http://www.bbc.co.uk/iplayer/episode/b07zcmx3/inside-out-east-24102016

It’s a subject that has had much coverage around the news to raise awareness of this growing problem. (Read more here)

I also live in one of the poorer areas like those in the programme where there are almost more people who are obese than otherwise, and I can see the size of the problem, if you’ll forgive the pun.

When you are surrounded by people who are all similar to you, you begin to see this as the norm; it becomes a cultural norm, you begin to think it doesn’t matter as everyone seems to be overweight – it must be okay. And it’s all too easy to over indulge when fast food, buns, cakes, chips and chocolate leap out and tempt you at every turn. I should know; I have a dangerously sweet tooth that’s very difficult to manage!

But it does matter and when it comes to causing harm to our kids no one can take the responsibility other than ourselves as parents and mentors. I agree that companies cash in on our weaknesses. But they can only do that if we comply; the ultimate responsibility lies with us.

According to the report people are having amputations that could have been prevented by taking some of that responsibility. Is that what we’re leading our kids towards too?

What’s it worth to develop a lifestyle that avoids such dire consequences?

Kids do what we do. Whilst they’re kids we have an opportunity to lay down some fundamental habits that set them up for life. You cannot control them forever. But you can give them a good start – you have, in this case, to practice what you preach. Be what you want them to become – that’s the most influential way. Words don’t work as well as actions.

The habits you cultivate in your family now are the ones that will impact on your children the most, whilst they are children. After that it’s up to them.

But habits of lifestyle and habits of learning are equally important subjects of an education. And are surely all part of the duty we share to facilitate a future for our kids that is happy, healthy and wise.

Fab time!

I had a delightful time meeting parents at the Home Education Fair in London.
Thank you so much to all who came up to me to tell me how helpful the books have been. I’m overwhelmed by your kind compliments. 20161002_120726

Quite amazing to see the increase in interest in home education. Although when I hear accounts of some schools’ practices and approaches that shouldn’t be surprising. And not surprising to hear that parents want to encourage their children to learn in a different way from the hot housing and political wangling that the system has made of education.

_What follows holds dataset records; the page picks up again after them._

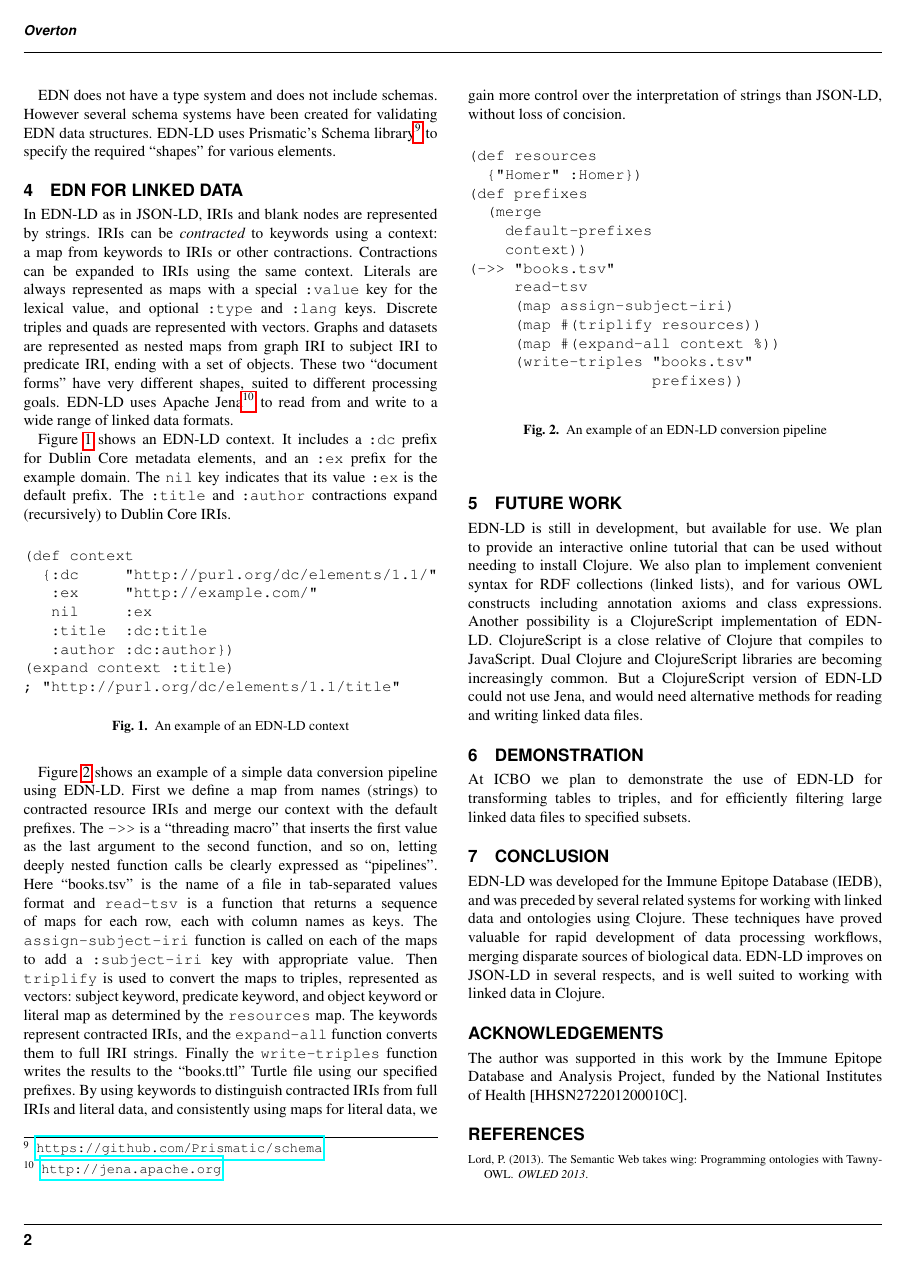
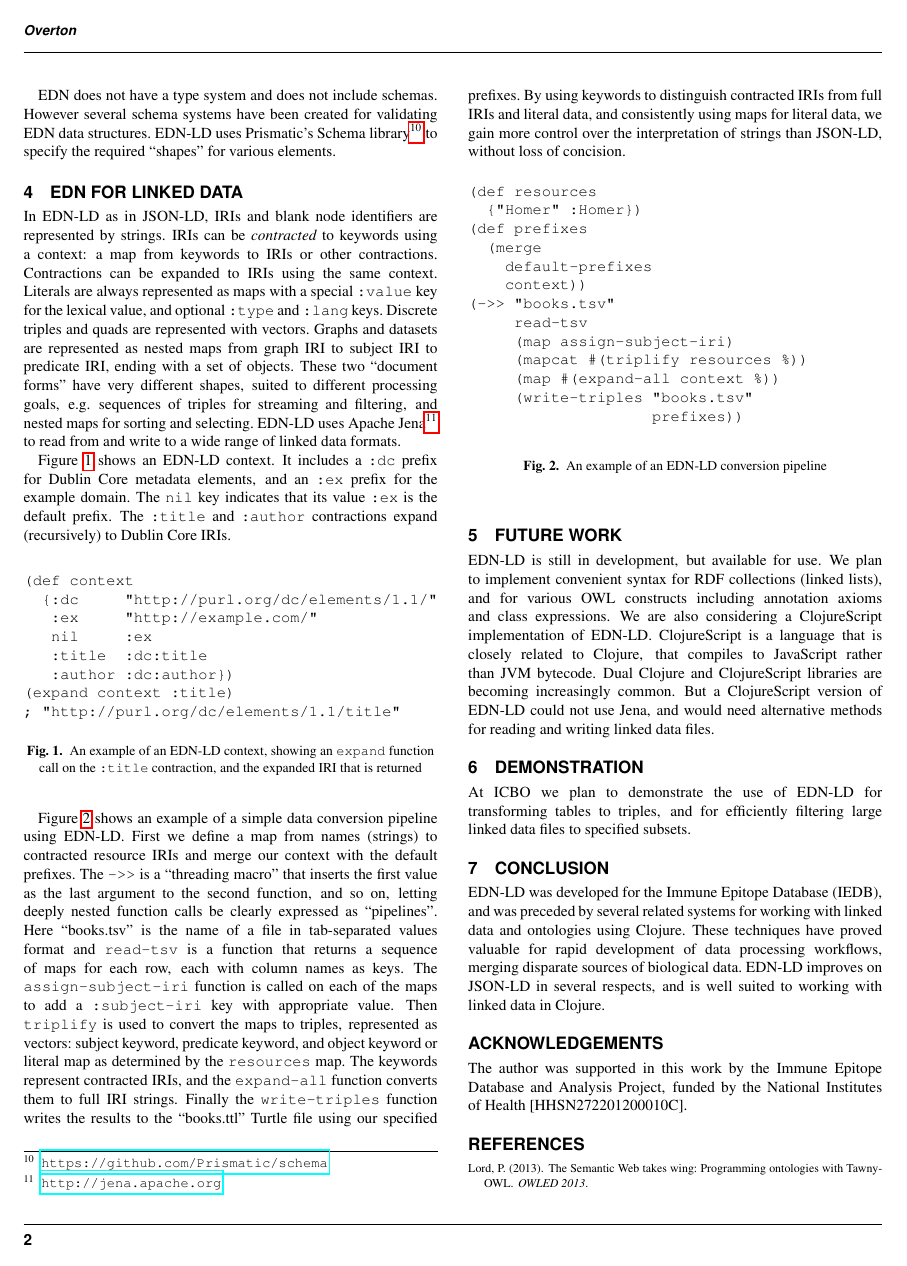
Before and after one commit to ontodev/icbo2015-edn-ld, a LaTeX document (edn_ld.tex): page 2 of 2. Compiled offline with pdfLaTeX.

Commit message:
Final revisions
- fix Figure 2 code
- add link to online tutorial
- minor revisions for clarity
- update PDF

```diff
--- a/edn_ld.tex
+++ b/edn_ld.tex
@@ -50,7 +49,7 @@ EDN does not have a type system and does not include schemas. However several sc
 
 \section{EDN for Linked Data}
 
-In EDN-LD as in JSON-LD, IRIs and blank nodes are represented by strings. IRIs can be {\it contracted} to keywords using a context: a map from keywords to IRIs or other contractions. Contractions can be expanded to IRIs using the same context. Literals are always represented as maps with a special {\tt :value} key for the lexical value, and optional {\tt :type} and {\tt :lang} keys. Discrete triples and quads are represented with vectors. Graphs and datasets are represented as nested maps from graph IRI to subject IRI to predicate IRI, ending with a set of objects. These two ``document forms'' have very different shapes, suited to different processing goals. EDN-LD uses Apache Jena\footnote{\url{http://jena.apache.org}} to read from and write to a wide range of linked data formats.
+In EDN-LD as in JSON-LD, IRIs and blank node identifiers are represented by strings. IRIs can be {\it contracted} to keywords using a context: a map from keywords to IRIs or other contractions. Contractions can be expanded to IRIs using the same context. Literals are always represented as maps with a special {\tt :value} key for the lexical value, and optional {\tt :type} and {\tt :lang} keys. Discrete triples and quads are represented with vectors. Graphs and datasets are represented as nested maps from graph IRI to subject IRI to predicate IRI, ending with a set of objects. These two ``document forms'' have very different shapes, suited to different processing goals, e.g. sequences of triples for streaming and filtering, and nested maps for sorting and selecting. EDN-LD uses Apache Jena\footnote{\url{http://jena.apache.org}} to read from and write to a wide range of linked data formats.
 
 Figure~\ref{context} shows an EDN-LD context. It includes a {\tt :dc} prefix for Dublin Core metadata elements, and an {\tt :ex} prefix for the example domain. The {\tt nil} key indicates that its value {\tt :ex} is the default prefix. The {\tt :title} and {\tt :author} contractions expand (recursively) to Dublin Core IRIs.
 
@@ -65,7 +64,7 @@ Figure~\ref{context} shows an EDN-LD context. It includes a {\tt :dc} prefix for
 (expand context :title)
 ; "http://purl.org/dc/elements/1.1/title"
 \end{verbatim}
-\caption{An example of an EDN-LD context}
+\caption{An example of an EDN-LD context, showing an {\tt expand} function call on the {\tt :title} contraction, and the expanded IRI that is returned}
 \label{context}
 \end{figure}
 
@@ -82,7 +81,7 @@ Figure~\ref{example} shows an example of a simple data conversion pipeline using
 (->> "books.tsv"
      read-tsv
      (map assign-subject-iri)
-     (map #(triplify resources))
+     (mapcat #(triplify resources %))
      (map #(expand-all context %))
      (write-triples "books.tsv"
                     prefixes))
@@ -94,7 +93,7 @@ Figure~\ref{example} shows an example of a simple data conversion pipeline using
 
 \section{Future Work}
 
-EDN-LD is still in development, but available for use. We plan to provide an interactive online tutorial that can be used without needing to install Clojure. We also plan to implement convenient syntax for RDF collections (linked lists), and for various OWL constructs including annotation axioms and class expressions. Another possibility is a ClojureScript implementation of EDN-LD. ClojureScript is a close relative of Clojure that compiles to JavaScript. Dual Clojure and ClojureScript libraries are becoming increasingly common. But a ClojureScript version of EDN-LD could not use Jena, and would need alternative methods for reading and writing linked data files.
+EDN-LD is still in development, but available for use. We plan to implement convenient syntax for RDF collections (linked lists), and for various OWL constructs including annotation axioms and class expressions. We are also considering a ClojureScript implementation of EDN-LD. ClojureScript is a language that is closely related to Clojure, that compiles to JavaScript rather than JVM bytecode. Dual Clojure and ClojureScript libraries are becoming increasingly common. But a ClojureScript version of EDN-LD could not use Jena, and would need alternative methods for reading and writing linked data files.
 
 
 \section{Demonstration}
```
Also changed, not shown: edn_ld.pdf, edn_ld.tex (7 more changed lines).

It seems there are all sorts of reason parents turn to home education; some as a result of problems in school, some decide before the kids even get to school because they’re so disenchanted by the system. And it crosses all ages of children now from toddlers to teens. Some kids never go to school at all, some go for parts of it, some end up out of it at a later stage. It also crosses all the social, cultural, financial, educational climes as well. And it’s wonderful to see parents making a stand against the political manipulation of children as pawns to raise popularity with voters.

I always thought I was a cynic thinking this way about the education system. But as I’ve seen the joy of learning taken away from children, teachers and schools, I feel it even more strongly now.

Home educating (or home schooling as it’s sometimes referred too – see this post) puts the joy back into learning and education, as it should be. It also puts charge back in the hands of the parents which actually the law says is required of them.

Someone said to me recently; ‘Home education is a huge commitment on the part of the parent, isn’t it?’

I find this remark quite astonishing really. Having children is already a commitment isn’t it?

How committed are we? Educating children in whatever form is also already a commitment. It’s just there are increasing numbers of parents that are unwilling to hand that over to a governmental system that’s failing to front up to their commitment to children instead of their own political agenda!

I met some fab parents and some fab young people thriving and achieving through home education in a way I doubt they would through schooling.

Well done you all. Lovely to meet you!